My name is Kim Constantinesco and here is how I RISE. I'm the Director of Content for a startup that helps people manage their chronic health conditions. I enjoy creating content that empowers people as they transform their health and redefine their limits. I'm also a children's author who, in pre-COVID times, would visit schools, bookstores, and hospitals. My tale, Solar the Polar, is about a snowboarding polar bear and skier girl who is missing her legs below the knee. I love being able to show young kids what's possible when you focus on what you have rather than on what's missing.
When not sitting behind a keyboard, I'm a distance runner and big mountain snowboarder. In fact, Solar the Polar was inspired by my own near life-altering snowboarding accident when a botched backflip led to neck surgery, complete with a cadaver bone, metal plate and screws. Thankfully, I made a full recovery, but I realize I could have easily lost my ability to walk. So, I wanted to make one of the characters in the book an adaptive athlete.
I guess you could say that I do my best to live the hell out of life, but how I RISE is I try to help others do the same. I recently donated my kidney to a stranger. I later learned that it went to Jamal Shuriah, a Broadway performer, dancer and model who had been on the transplant list for four years. Unfortunately, after a very rare series of events, the kidney clotted and died four days after transplant. So, he's still looking for a kidney to save his life. Now I'm working with his friends to help him find one.
When people ask me why I did it, the simple answer is, because I could. I was healthy enough to donate and I could give someone a second chance at life. A second chance to live fully. It just made sense to me. It didn't matter whether I knew the person or not. I'm hoping there's someone else out there who sees living organ donation the same way because Jamal and so many others like him desperately need kidneys. If you'd like to learn more about Jamal's story and living kidney donation, visit www.findjamalakidney.com.
I have no regrets in doing this, and I truly believe Jamal will get a kidney. I had my surgery on Dec. 16, and I feel great physically. Actually, I already ran my first mile. Now I'm working on healing emotionally. No different than going to see an MD if you slice your finger open. Our wounds, physical and emotional, all deserve attention. So, I'm working with a therapist to help me process this experience. I didn't drink coffee at all until two years ago when I moved from Denver to NYC. I credit caffeine for helping me adjust to this high-energy city. RISE became my go-to rather conveniently. My old company had it on tap, and I was hooked from the start. One of the reasons I didn't drink coffee prior to the age of 35 is I didn't like the taste. But, RISE was so smooth, frothy and rich in flavor that there was no turning back. Add the crisp sound of a can opening and the fuel it gives me as a writer and, well, it's swoon-worthy.
How did you end up doing what you do?
[Kidney donation wise] Covid or no Covid, I knew people still needed kidneys. So, I thought donating at a time when other non-directed donations might be down was ideal in terms of giving someone some hope during a year when so much hope and freedom was striped away.

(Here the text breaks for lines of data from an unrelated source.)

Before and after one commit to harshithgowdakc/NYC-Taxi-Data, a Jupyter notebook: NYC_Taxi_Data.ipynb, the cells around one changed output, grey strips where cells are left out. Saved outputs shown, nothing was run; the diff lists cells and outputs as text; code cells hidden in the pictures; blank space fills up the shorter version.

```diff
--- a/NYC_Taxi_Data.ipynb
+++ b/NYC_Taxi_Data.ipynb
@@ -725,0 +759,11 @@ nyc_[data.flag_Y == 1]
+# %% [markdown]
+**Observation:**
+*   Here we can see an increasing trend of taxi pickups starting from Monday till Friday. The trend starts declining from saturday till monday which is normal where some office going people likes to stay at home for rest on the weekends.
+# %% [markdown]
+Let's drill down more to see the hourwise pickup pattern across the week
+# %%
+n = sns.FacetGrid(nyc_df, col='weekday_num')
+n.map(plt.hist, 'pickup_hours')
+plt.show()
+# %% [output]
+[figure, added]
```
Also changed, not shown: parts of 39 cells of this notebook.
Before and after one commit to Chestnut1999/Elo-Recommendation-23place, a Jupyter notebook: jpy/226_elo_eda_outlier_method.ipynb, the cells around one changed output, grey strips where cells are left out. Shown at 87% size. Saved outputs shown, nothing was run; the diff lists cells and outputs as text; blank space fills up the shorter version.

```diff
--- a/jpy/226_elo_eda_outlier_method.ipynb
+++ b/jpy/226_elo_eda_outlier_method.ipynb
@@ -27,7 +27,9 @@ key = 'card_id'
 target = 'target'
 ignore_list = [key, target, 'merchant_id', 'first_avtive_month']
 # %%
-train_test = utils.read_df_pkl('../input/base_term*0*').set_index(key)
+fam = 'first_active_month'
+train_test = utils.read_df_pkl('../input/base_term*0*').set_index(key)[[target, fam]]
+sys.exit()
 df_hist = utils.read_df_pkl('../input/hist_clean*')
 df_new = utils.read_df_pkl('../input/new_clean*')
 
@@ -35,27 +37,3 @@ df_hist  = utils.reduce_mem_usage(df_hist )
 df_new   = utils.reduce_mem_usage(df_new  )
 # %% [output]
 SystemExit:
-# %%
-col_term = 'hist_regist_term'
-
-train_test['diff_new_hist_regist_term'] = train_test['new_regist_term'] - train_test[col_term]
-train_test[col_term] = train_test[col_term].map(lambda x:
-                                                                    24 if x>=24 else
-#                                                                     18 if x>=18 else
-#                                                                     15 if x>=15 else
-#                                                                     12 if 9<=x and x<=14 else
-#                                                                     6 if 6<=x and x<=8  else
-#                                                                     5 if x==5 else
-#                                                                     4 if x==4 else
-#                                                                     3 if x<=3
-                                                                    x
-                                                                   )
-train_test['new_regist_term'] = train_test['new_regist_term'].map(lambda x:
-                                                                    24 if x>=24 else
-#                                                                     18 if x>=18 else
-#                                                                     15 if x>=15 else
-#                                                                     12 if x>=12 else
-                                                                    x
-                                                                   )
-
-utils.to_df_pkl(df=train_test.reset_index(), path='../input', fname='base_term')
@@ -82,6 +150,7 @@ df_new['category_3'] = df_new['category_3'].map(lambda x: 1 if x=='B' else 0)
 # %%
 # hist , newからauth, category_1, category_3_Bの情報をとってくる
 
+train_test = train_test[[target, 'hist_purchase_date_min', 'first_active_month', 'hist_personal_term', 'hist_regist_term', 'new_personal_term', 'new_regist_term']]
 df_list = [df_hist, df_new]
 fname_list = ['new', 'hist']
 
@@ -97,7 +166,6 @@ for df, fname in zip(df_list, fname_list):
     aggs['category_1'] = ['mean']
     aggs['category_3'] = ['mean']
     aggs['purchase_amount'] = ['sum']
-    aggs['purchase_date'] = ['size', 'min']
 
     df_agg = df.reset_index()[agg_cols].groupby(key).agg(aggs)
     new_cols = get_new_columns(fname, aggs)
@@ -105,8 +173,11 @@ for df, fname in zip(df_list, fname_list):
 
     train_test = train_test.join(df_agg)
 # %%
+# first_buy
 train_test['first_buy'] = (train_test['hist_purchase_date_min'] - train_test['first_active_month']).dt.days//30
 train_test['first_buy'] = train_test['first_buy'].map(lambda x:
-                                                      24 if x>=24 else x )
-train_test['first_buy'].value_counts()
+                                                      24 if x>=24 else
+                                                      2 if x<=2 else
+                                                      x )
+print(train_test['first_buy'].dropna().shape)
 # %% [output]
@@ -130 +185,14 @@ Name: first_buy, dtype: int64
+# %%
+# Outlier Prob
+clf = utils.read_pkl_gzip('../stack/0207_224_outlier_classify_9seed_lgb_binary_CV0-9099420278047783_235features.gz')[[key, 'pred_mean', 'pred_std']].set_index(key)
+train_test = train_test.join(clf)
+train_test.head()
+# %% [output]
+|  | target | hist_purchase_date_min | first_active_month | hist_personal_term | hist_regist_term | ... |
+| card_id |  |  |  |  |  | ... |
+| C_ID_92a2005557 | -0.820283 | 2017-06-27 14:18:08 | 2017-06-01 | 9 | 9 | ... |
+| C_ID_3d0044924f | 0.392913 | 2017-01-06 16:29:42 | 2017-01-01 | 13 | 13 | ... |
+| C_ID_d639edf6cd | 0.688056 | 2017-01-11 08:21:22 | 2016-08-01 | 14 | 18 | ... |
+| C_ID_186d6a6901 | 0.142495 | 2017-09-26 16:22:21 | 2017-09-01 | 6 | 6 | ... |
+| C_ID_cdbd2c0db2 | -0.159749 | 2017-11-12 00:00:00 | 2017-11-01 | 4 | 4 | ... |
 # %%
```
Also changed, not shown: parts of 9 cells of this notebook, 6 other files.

[Career wise] I have a masters degree in health psychology, but I learned rather quickly that I loved writing patient notes after therapy sessions more than actually sitting across the room from someone. That's when I knew I wanted to put my time and energy into writing. I went into sports journalism and covered the Denver Broncos for a number of years before leaning back into my educational background and having a strong desire to impact people's health at the population level. So, I left the world of sports journalism, moved to NYC, and started working in digital therapeutics because I see how botched traditional healthcare is. I love being able to merge behavioral science with content creation and storytelling to help people realize their own power and potential outside of the healthcare system.
What are you most proud of?
I'm most proud of my ability to adapt to the world around me. I believe it's important to not stay a course just because you're on it. It's cliche, but our time here is short and the world is full of possibilities. There's never really a "right" time. There's just time and what you choose to do with it. I think that gives me permission to live big, take risks, and embrace life's adventures in whatever form they come.